A Brief Tour Of Defenseless Ground Zero

by Jordan Carr


When it comes to the Cordoba House / Park 51 project, better known as GROUND ZERO TERROR MOSQUE, it really is not worth discussing with people down in Lower Manhattan. That is because they do not really want to talk about it.

Maybe it is a good idea to build an Evil Terrorist Mosque and Nailcare Salon right by the World Trade Center-not that it’s like, right there, but still. Whether you believe this community center (at Ground Zero. Where Americans were killed. By Muslims) is a slap in the face of the victims of 9/11 or that it is, in their words, “promoting integration, tolerance of difference and community cohesion through arts and culture,” fortunately most people agree there are no other opinions to be had on the topic. Evil terrorist Tower of Doom, or multicultural beacon of hope that will end prejudice forever as if this were Remember the Titans. These are literally the only thought choices.

Ground ZerOff Track Betting

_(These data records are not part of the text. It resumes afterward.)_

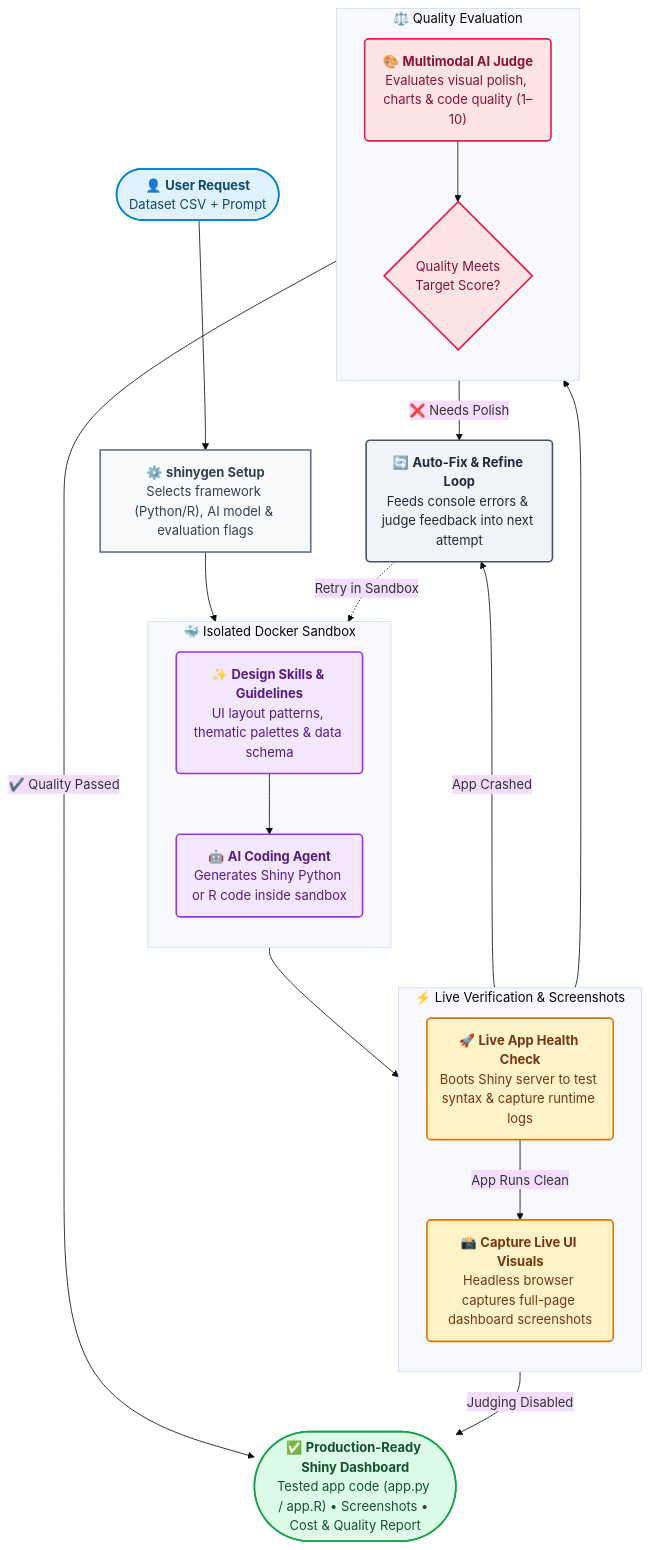
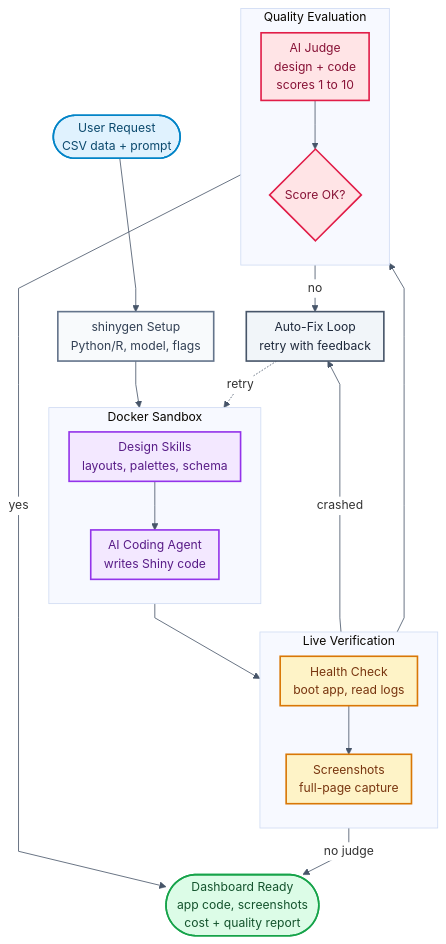
The diagram in README.md (karangattu/shinygen), drawn with Mermaid before and after one commit. The commit also changed 2 other files, not shown here.

Commit message:
fix(docs): eliminate mermaid text clipping in README and Quarto docs
Remove emojis, bold markup, and raw ampersands that broke Mermaid label
width measurement; shorten all node lines to ~23 chars, compact edge
labels, and add flowchart spacing config plus responsive SVG CSS

````diff
--- a/README.md
+++ b/README.md
@@ -7,53 +7,52 @@
 ```mermaid
-%%{init: {'theme': 'base', 'themeVariables': { 'fontFamily': 'Inter, system-ui, -apple-system, sans-serif' }}}%%
+%%{init: {'theme': 'base', 'themeVariables': { 'fontFamily': 'Inter, system-ui, -apple-system, sans-serif', 'fontSize': '15px', 'lineColor': '#475569', 'edgeLabelBackground': '#ffffff' }, 'flowchart': { 'padding': 8, 'nodeSpacing': 30, 'rankSpacing': 35, 'curve': 'linear', 'htmlLabels': true, 'useMaxWidth': true }}}%%
 flowchart TD
     %% Color Palette Definitions
     classDef input fill:#e0f2fe,stroke:#0284c7,stroke-width:2px,color:#0c4a6e
     classDef setup fill:#f8fafc,stroke:#64748b,stroke-width:2px,color:#334155
     classDef agent fill:#f3e8ff,stroke:#9333ea,stroke-width:2px,color:#581c87
     classDef test fill:#fef3c7,stroke:#d97706,stroke-width:2px,color:#78350f
     classDef judge fill:#ffe4e6,stroke:#e11d48,stroke-width:2px,color:#881337
     classDef loop fill:#f1f5f9,stroke:#475569,stroke-width:2px,color:#1e293b
     classDef done fill:#dcfce7,stroke:#16a34a,stroke-width:2px,color:#14532d
 
     %% 1. User Input & Setup
-    User(["👤 <b>User Request</b><br/>Dataset CSV + Prompt"]):::input
-    User --> Setup["⚙️ <b>shinygen Setup</b><br/>Selects framework (Python/R), AI model & evaluation flags"]:::setup
+    User(["User Request<br/>CSV data + prompt"]):::input
+    User --> Setup["shinygen Setup<br/>Python/R, model, flags"]:::setup
 
     %% 2. Docker Sandbox Generation
-    subgraph Sandbox["🐳 Isolated Docker Sandbox"]
+    subgraph Sandbox["Docker Sandbox"]
         direction TB
-        Skills("✨ <b>Design Skills & Guidelines</b><br/>UI layout patterns, thematic palettes & data schema"):::agent
-        Coder("🤖 <b>AI Coding Agent</b><br/>Generates Shiny Python or R code inside sandbox"):::agent
+        Skills["Design Skills<br/>layouts, palettes, schema"]:::agent
+        Coder["AI Coding Agent<br/>writes Shiny code"]:::agent
         Skills --> Coder
     end
     Setup --> Skills
 
     %% 3. Automated Health Check & Visuals
-    subgraph Verify["⚡ Live Verification & Screenshots"]
+    subgraph Verify["Live Verification"]
         direction TB
-        Launch("🚀 <b>Live App Health Check</b><br/>Boots Shiny server to test syntax & capture runtime logs"):::test
-        Snap("📸 <b>Capture Live UI Visuals</b><br/>Headless browser captures full-page dashboard screenshots"):::test
-        Launch -->|"App Runs Clean"| Snap
+        Launch["Health Check<br/>boot app, read logs"]:::test
+        Snap["Screenshots<br/>full-page capture"]:::test
+        Launch --> Snap
     end
     Coder --> Launch
 
     %% 4. Multimodal AI Judge
-    subgraph Quality["⚖️ Quality Evaluation"]
+    subgraph Quality["Quality Evaluation"]
         direction TB
-        Judge("🎨 <b>Multimodal AI Judge</b><br/>Evaluates visual polish, charts & code quality (1–10)"):::judge
-        Check{"Quality Meets<br/>Target Score?"}:::judge
+        Judge["AI Judge<br/>design + code<br/>scores 1 to 10"]:::judge
+        Check{"Score OK?"}:::judge
         Judge --> Check
     end
     Snap --> Judge
 
     %% 5. Self-Healing Refinement Loop or Success
-    Feedback("🔄 <b>Auto-Fix & Refine Loop</b><br/>Feeds console errors & judge feedback into next attempt"):::loop
-    Launch -->|"App Crashed"| Feedback
-    Check -- "❌ Needs Polish" --> Feedback
-    Feedback -.->|"Retry in Sandbox"| Coder
-
-    Success(["✅ <b>Production-Ready Shiny Dashboard</b><br/>Tested app code (app.py / app.R) • Screenshots • Cost & Quality Report"]):::done
-    Check -- "✔️ Quality Passed" --> Success
-    Snap -->|"Judging Disabled"| Success
+    Feedback["Auto-Fix Loop<br/>retry with feedback"]:::loop
+    Success(["Dashboard Ready<br/>app code, screenshots<br/>cost + quality report"]):::done
+    Launch -- crashed --> Feedback
+    Check -- no --> Feedback
+    Check -- yes --> Success
+    Snap -- no judge --> Success
+    Feedback -. retry .-> Coder
 ```
````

Trying to see if there were any answers to my questions about this project, I went looking for some. Spoiler alert, I found none, which is to say that I did not find definitive proof that this whole thing was not a terrorist plot. What a scoop that would have been! What I did find was a strip club that is much closer to the World Trade Center site than the planned MUSLIM community center, and an Off Track Betting location where a man in a FDNY hat didn’t want to talk to me about the mosque. (Nobody there did. They are there to watch horses.)

I found a Christian Science Reading Room, and St. Peter’s Church, where the pastor told me he was for the project-although, just after he turned away, the receptionist put her hand to her chest and whispered, “I’m against it.”

I also found an Amish Market that suspiciously used all kinds of electronics.


At 45–47 Park Place, the future site of Park 51 (I guess named for the address somehow?) I found a wretch of a building that used to be a Burlington Coat Factory. The building is unassuming enough that I walked past it a few times before realizing that it was the site of the big evil thing, or even something anyone cared about.

There was literally nothing there.

I assumed that if people really thought there was something terrible moving into their neighborhood, somebody would be on alert or something.


There was just a hot afternoon and a glass door with a sticker that I’m told means something to the effect of “There is no God but Allah and Mohammed is his prophet,” the common phrase. And inside were two security guys who also did not want to talk about it.